Ragbag is a brand for recycled, fair and fashionable bags and accessories, made in different places in India. Ragbags are made of recycled plastic bags, big teabags and cotton rags. These are collected and fabricated by 'ragpickers' and women's groups in the slums of New Delhi and Calcutta and in a small village in Tamil Nadu.
Our bags are made of waste materials, that are collected by ‘ragpickers’, cleaned and fabricated into new products. We use the concept of ‘upcycling’: waste materials are refabricated into new products with a higher value.
Ragbag is a brand that follows the ten fair trade principles of WFTO, World Fair Trade Organization. Our production partners are members of Fair Trade Forum India (FTF-India). We pay a fair price to the ragpickers and fabricators, providing them and their families ‘means of livelihood’ and access to more opportunities.

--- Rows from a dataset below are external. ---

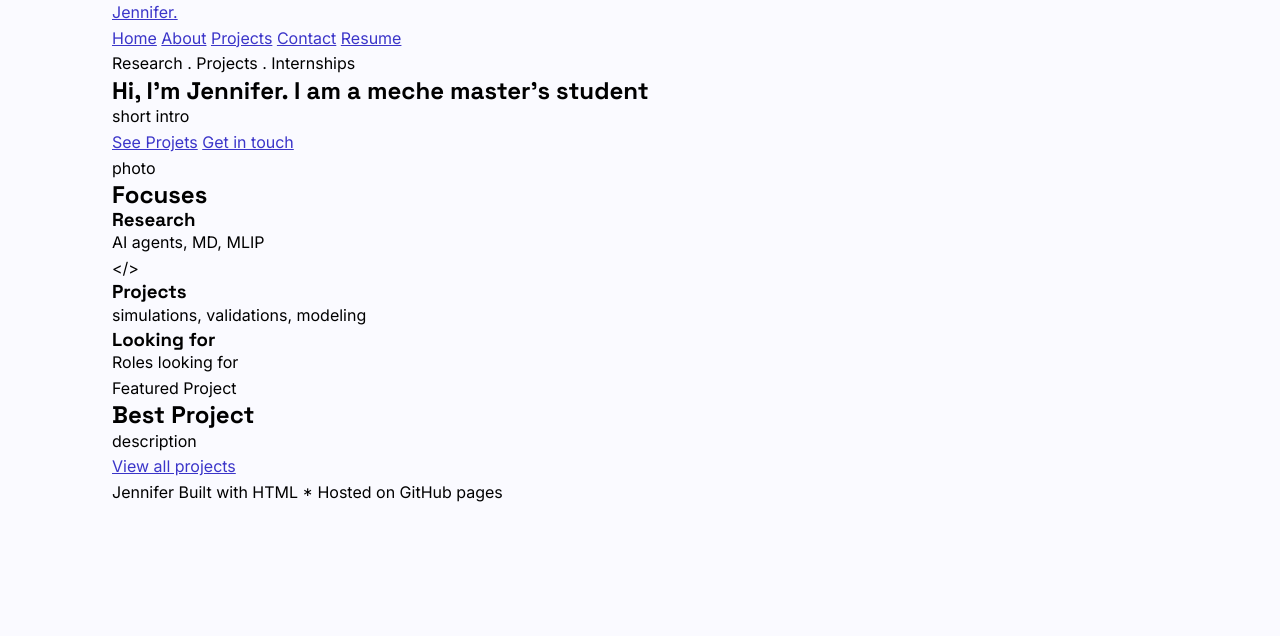
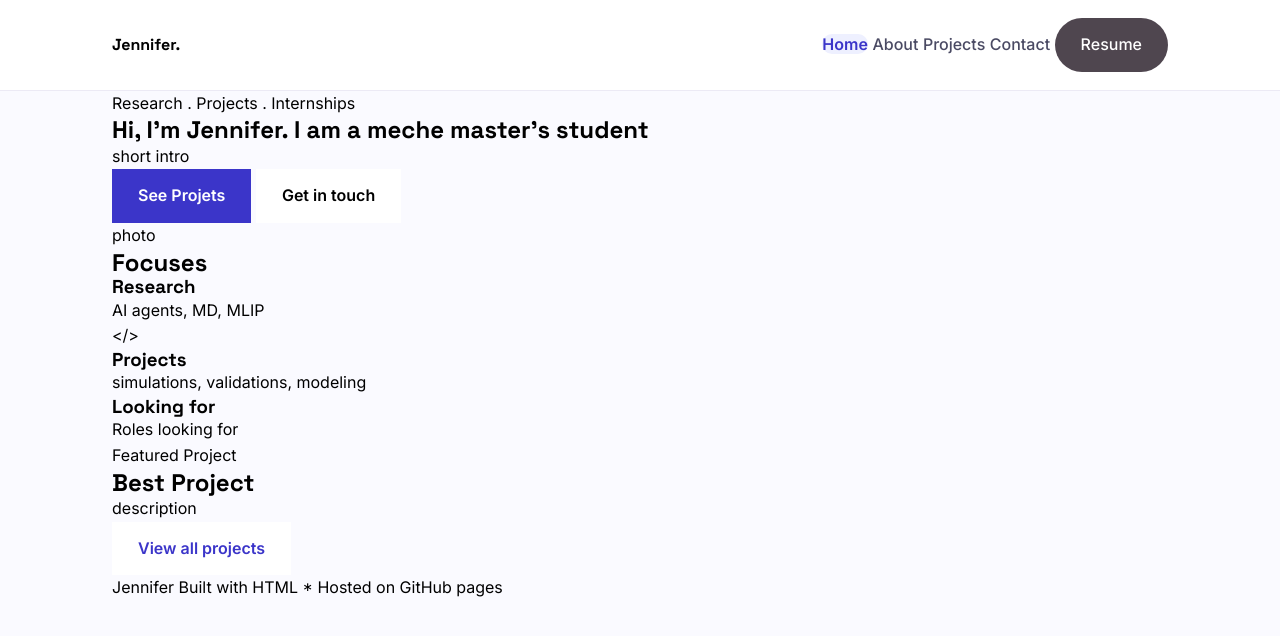
Before and after one commit to jdiana-hue/Testing-website, a plain HTML site: page index.html in a window 1280 px wide. Drawn offline with Linux system fonts and the light colour scheme.

Commit message:
adding borders and buttons

```diff
--- a/style.css
+++ b/style.css
@@ -50,3 +50,82 @@ img{
     margin: 0 auto;
     padding: 0 32px;
 }
+
+/* NAVIGATION */
+.site-header{
+    background: white;
+    border-bottom: 1px solid var(--border)
+}
+
+.nav{
+    display: flex;
+    align-items: center;
+    justify-content: space-between;
+    padding-top: 18px;
+    padding-bottom: 18px;
+}
+
+.logo{
+    font-family: "Space Grotesk", sans-serif;
+    font-weight: 700;
+    font-size: 24 px;
+    color: var(--ink);
+    text-decoration: none;
+}
+
+.nav-links a{
+    padding: 10 px 16px;
+    border-radius: 999px;
+    color: var(--muted);
+    font-weight: 500;
+    font-size: 15 px;
+    text-decoration: none;
+}
+
+.nav-links a:hover {
+    color: var(--indigo-dark);
+}
+
+.nav-links a.active{
+    background: var(--indigo-light);
+    color: var(--indigo-dark);
+    font-weight: 600;
+}
+
+/* BUTTONS */
+.btn {
+    display: inline-block;
+    padding: 14px 26px;
+    border-radius: 999 px;
+    font-weight: 600;
+    font-size: 16 px;
+    text-decoration: none;
+    transition: transform 0.15s;
+}
+
+.btn-primary {
+    background: var(--indigo-dark);
+    color: white;
+}
+
+.nav-links a.btn-primary{
+    background: var(--indigo);
+    color: white;
+    margin-left: 8 px;
+}
+
+.btn-small{
+    padding: 10 px 20 px;
+    font-size: 15 px;
+}
+
+.btn-outline{
+    background: white;
+    border: 2 px solid #d9d6f5;
+    color: var(--ink);
+}
+
+.btn-white{
+    background: white;
+    color: var(--indigo-dark);
+}
```
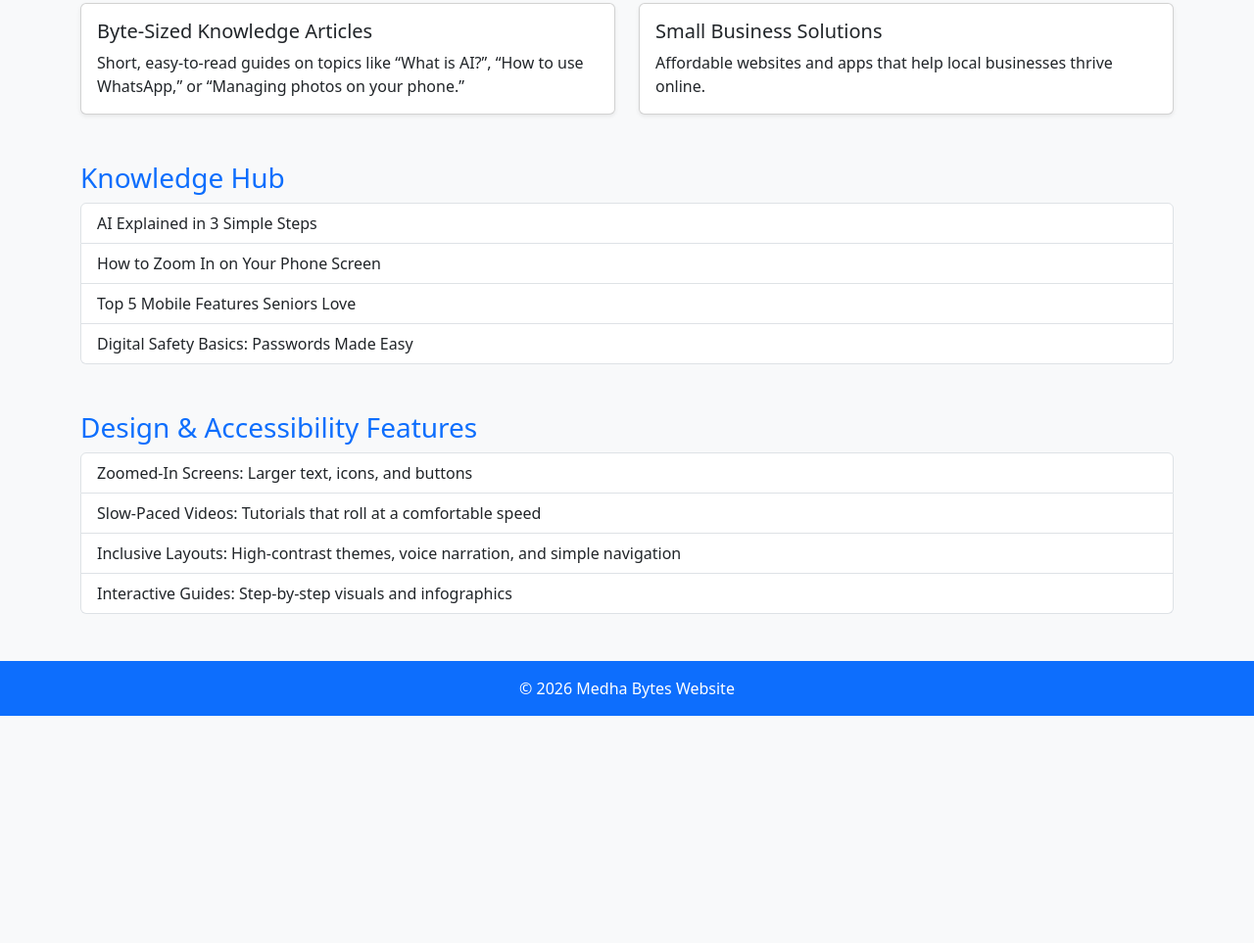
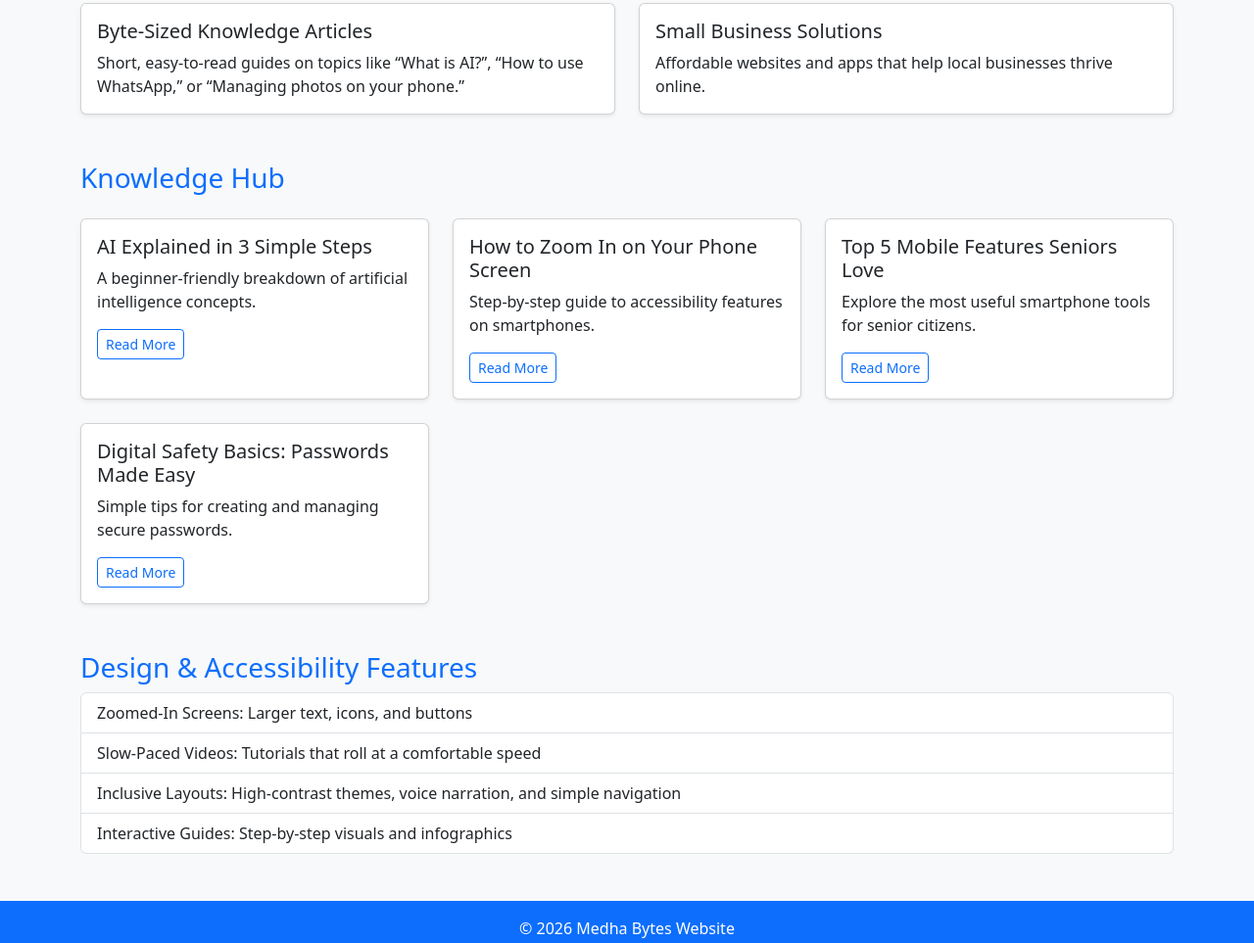
Before and after one commit to VaAnupama/MedhaBytes_Static_WebApp, a website: page src/index.html in a window 1280 px wide. Shown: the part 941-1904 px from the top of the page at 98% size. Before the commit the page ends 1672 px from the top, so only its background shows below. Drawn offline with nearby package versions, Linux system fonts and the light colour scheme.

Commit message:
Updated knowledge hub section

```diff
--- a/src/index.html
+++ b/src/index.html
@@ -86,15 +86,54 @@
     </section>
 
     <!-- Knowledge Hub -->
-    <section class="mb-5">
-      <h3 class="text-primary">Knowledge Hub</h3>
-      <ul class="list-group">
-        <li class="list-group-item">AI Explained in 3 Simple Steps</li>
-        <li class="list-group-item">How to Zoom In on Your Phone Screen</li>
-        <li class="list-group-item">Top 5 Mobile Features Seniors Love</li>
-        <li class="list-group-item">Digital Safety Basics: Passwords Made Easy</li>
-      </ul>
-    </section>
+
+<section class="mb-5">
+  <h3 class="text-primary mb-4">Knowledge Hub</h3>
+  <div class="row row-cols-1 row-cols-md-2 row-cols-lg-3 g-4">
+
+    <div class="col">
+      <div class="card h-100 shadow-sm">
+        <div class="card-body">
+          <h5 class="card-title">AI Explained in 3 Simple Steps</h5>
+          <p class="card-text">A beginner-friendly breakdown of artificial intelligence concepts.</p>
+          <a href="#" class="btn btn-outline-primary btn-sm">Read More</a>
+        </div>
+      </div>
+    </div>
+
+    <div class="col">
+      <div class="card h-100 shadow-sm">
+        <div class="card-body">
+          <h5 class="card-title">How to Zoom In on Your Phone Screen</h5>
+          <p class="card-text">Step-by-step guide to accessibility features on smartphones.</p>
+          <a href="#" class="btn btn-outline-primary btn-sm">Read More</a>
+        </div>
+      </div>
+    </div>
+
+    <div class="col">
+      <div class="card h-100 shadow-sm">
+        <div class="card-body">
+          <h5 class="card-title">Top 5 Mobile Features Seniors Love</h5>
+          <p class="card-text">Explore the most useful smartphone tools for senior citizens.</p>
+          <a href="#" class="btn btn-outline-primary btn-sm">Read More</a>
+        </div>
+      </div>
+    </div>
+
+    <div class="col">
+      <div class="card h-100 shadow-sm">
+        <div class="card-body">
+          <h5 class="card-title">Digital Safety Basics: Passwords Made Easy</h5>
+          <p class="card-text">Simple tips for creating and managing secure passwords.</p>
+          <a href="#" class="btn btn-outline-primary btn-sm">Read More</a>
+        </div>
+      </div>
+    </div>
+
+  </div>
+</section>
+
 
     <!-- Accessibility Features -->
     <section class="mb-5">
```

The design of the bags is made by talented Dutch designers educated at the Rietveld Academy and the Design Academy.
Ragbag is founed by Siem Haffmans (right), who studied Industrial Design. In 2005 he started Ragbag, after a visit to Delhi for a conference on sustainable design. There he met Anita Ahuja (left picture) who had invented a process of pressing plastic waste bags together into colourful sheets. He asked young Dutch designers to design bags and within a short time, the first Ragbag was made. The colour combinations of the Indian producers surprise him. ‘That gives an Indian feeling to the product. I want to give them space for new ideas.’ Siem says. In the meantime Ragbag expanded with other collections and products like organizers and wallets.
Ragbag has won different awards:
- Nominated for the Green Product Award 2016
- Nominated for the most sustainable brand of the Netherlands in 2013
- ‘Brands with a conscience’ Award in 2009
- Nominated for the ‘German Design Award’ in 2007
- First price ‘Egg of Columbus’ in 2006
- Winner ‘European Business Award for the Environment’ in 2006
- Nominated for ‘Nederlandse Design Prijzen’ in 2006
- Second price for the ‘Business in Development Challange’ in 2005